Peace talks between Colombia's government and its largest rebel group will begin next month in a bid to end Latin America's last and longest-running armed conflict, the two sides said.
The first such negotiations in a decade on ending nearly 50 years of fighting will begin in Oslo in the first half of October before moving to Havana, Colombian President Juan Manuel Santos said.
The talks "will be measured in months, not years," he added.
However, during the negotiations the army will keep up military operations against the guerrillas, known as the Revolutionary Armed Forces of Colombia, or FARC, and there will be no demilitarized zone set up, as was the case during the last failed talks in 2002, the president said in an address to the nation.

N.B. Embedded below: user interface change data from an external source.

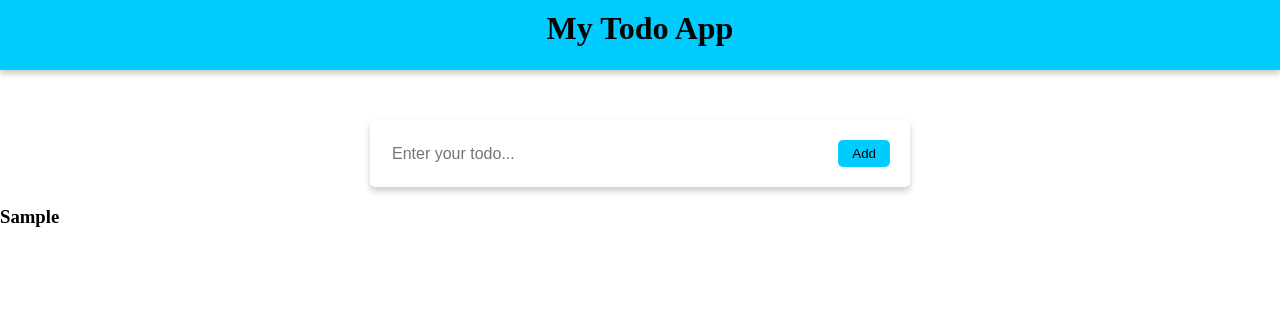
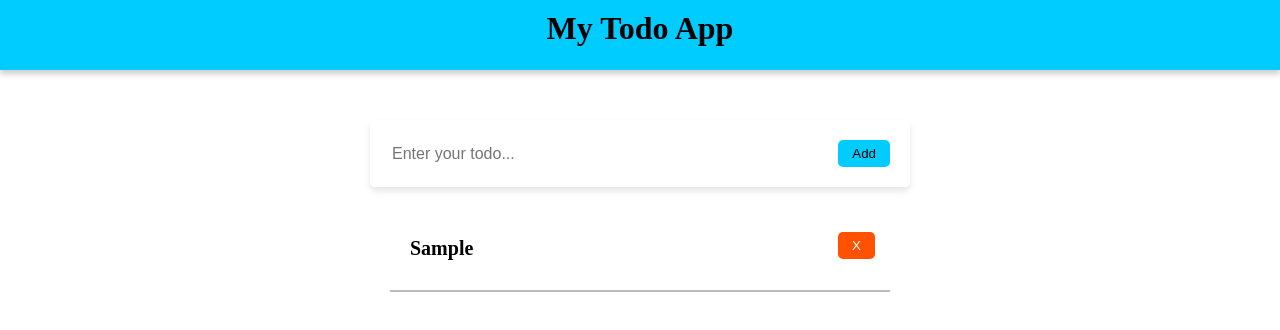
Before and after one commit to Maria-Naveen/Todo-App, a React (Vite) app: page / in a window 1280 px wide. Both pictures are taken after typing "Sample" into the empty fields and a click on the button "Add". Shown: the top 330 px of the page. Built offline with nearby package versions, Linux system fonts and the light colour scheme.

Commit message:
Added styling for todolist and todoitems

```diff
--- a/src/components/TodoItem.jsx
+++ b/src/components/TodoItem.jsx
@@ -1,5 +1,16 @@
+import styles from "./todoitem.module.css";
 const TodoItem = ({ item }) => {
-  return <h3>{item}</h3>;
+  return (
+    <div className={styles.todoitem}>
+      <div className={styles.todoitemName}>
+        {item}
+        <span>
+          <button className={styles.deleteButton}>X</button>
+        </span>
+      </div>
+      <hr className={styles.line} />
+    </div>
+  );
 };
 
 export default TodoItem;
--- a/src/components/TodoList.jsx
+++ b/src/components/TodoList.jsx
@@ -1,6 +1,13 @@
 import TodoItem from "./TodoItem";
+import styles from "./todolist.module.css";
 const TodoList = ({ todos }) => {
-  return todos.map((item) => <TodoItem key={item} item={item} />);
+  return (
+    <div className={styles.todolist}>
+      {todos.map((item) => (
+        <TodoItem key={item} item={item} />
+      ))}
+    </div>
+  );
 };
 
 export default TodoList;
--- a/src/components/form.module.css
+++ b/src/components/form.module.css
@@ -4,7 +4,7 @@
   margin-top: 50px;
   padding: 20px;
   border-radius: 5px;
-  box-shadow: 0 4px 6px rgba(0, 0, 0, 0.2);
+  box-shadow: 0 4px 6px rgba(0, 0, 0, 0.1);
 }
 .inputText {
   display: block;
@@ -18,6 +18,7 @@
 }
 .submitBtn {
   border: none;
+  cursor: pointer;
   border-radius: 5px;
   padding: 6px 14px;
   background-color: #00ccff;
--- /dev/null
+++ b/src/components/todoitem.module.css
@@ -0,0 +1,24 @@
+.todoitem {
+  width: 500px;
+  font-size: 20px;
+  margin: 0 auto;
+}
+
+.todoitemName {
+  font-weight: bold;
+  padding: 20px;
+}
+
+.line {
+  border: 1px solid #bebaba;
+}
+
+.deleteButton {
+  float: right;
+  border: none;
+  background-color: #ff5100;
+  color: white;
+  margin: -5px;
+  border-radius: 5px;
+  padding: 6px 14px;
+}
--- /dev/null
+++ b/src/components/todolist.module.css
@@ -0,0 +1,7 @@
+.todolist {
+  width: 500px;
+  background-color: white;
+  margin: 0 auto;
+  margin-top: 10px;
+  padding: 20px;
+}
```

Santos said these points feature in an agenda agreed with the rebels in preliminary talks held in Havana over the past six months. "Military operations will continue with the same or even greater intensity," he said.
Guerrilla leader Rodrigo Londono, also known as "Timochenko," confirmed the opening of talks next month, in a recorded message released by the rebel delegation in Havana.
"We have the sincere hope that the government will not repeat past scenarios," the FARC leader said.
Mauricio Jaramillo, the leader of the rebel delegation in Havana, said the talks would represent "part of the difficult but necessary road to building stable and lasting peace for Colombia."
The discussions next month will likely address issues such as distributing land to peasant farmers, rebels' links to drug trafficking and reincorporating guerrilla leaders into everyday life -- a sensitive point, as many of them have been convicted of crimes against humanity.
"It's a very realistic, very detailed agenda that attacks the roots of the conflict," said Leon Valencia, director of the Nuevo Arco Iris research center, adding he was struck by the "message of reconciliation" offered by the FARC.
Founded in 1964, the FARC are Colombia's oldest rebel group and draw their roots from anger among landless peasants in a country with a gaping divide between rich and poor.
The United States welcomed the news, with President Barack Obama congratulating Santos.
"The Santos administration has demonstrated an unwavering commitment to seeking a durable peace and ensuring a better life for all Colombians through its security and social inclusion policies," a White House statement said.
"The FARC should now take this opportunity to end its decades of terrorism and narcotics trafficking, and allow the Colombian people to continue building a democratic, prosperous, and just society," it added.
Support also poured in from host countries Cuba and Norway, and from Chile and Venezuela -- which have been designated as "accompanying parties" to the process.
The European Union said the talks provided a "unique window of opportunity" to deliver peace, and urged the FARC to show sincerity by halting attacks.
"The violence must end," EU foreign policy chief Catherine Ashton said.
Santos said Colombia now has a roadmap that could lead toward a definitive peace accord and he had seemingly conciliatory words for the guerrillas.
"We have worked diligently, and I must acknowledge the FARC also. So far, everything that has been agreed has been respected. If the FARC address the next phase with the same seriousness, we have good prospects," Santos said.
He asked Colombians to show "calm, patience and strength" over the prospect of continued attacks by the rebels, and "unity so that the dream of living in peace will at least become a reality."
But his predecessor and political mentor, Alvaro Uribe, who cracked down hard against the FARC, condemned the opening of peace talks without the rebels first laying down arms.
"This is very serious because it means beginning dialogue without the end of the terrorists' criminal activities," said Uribe, who ruled from 2002 to 2010.
The FARC have around 9,200 fighters, down by half over the past decade after a series of military defeats, and have been largely corralled in rural areas.
Colombia has seen peace talks come and go before, three times since the 1980s. The government broke off negotiations last time around in 2002 after concluding that a vast demilitarized zone it had created for the rebels was used by them to regroup and rebuild.
Colombia has another, smaller rebel group called the National Liberation Army, which boasts around 2,500 fighters.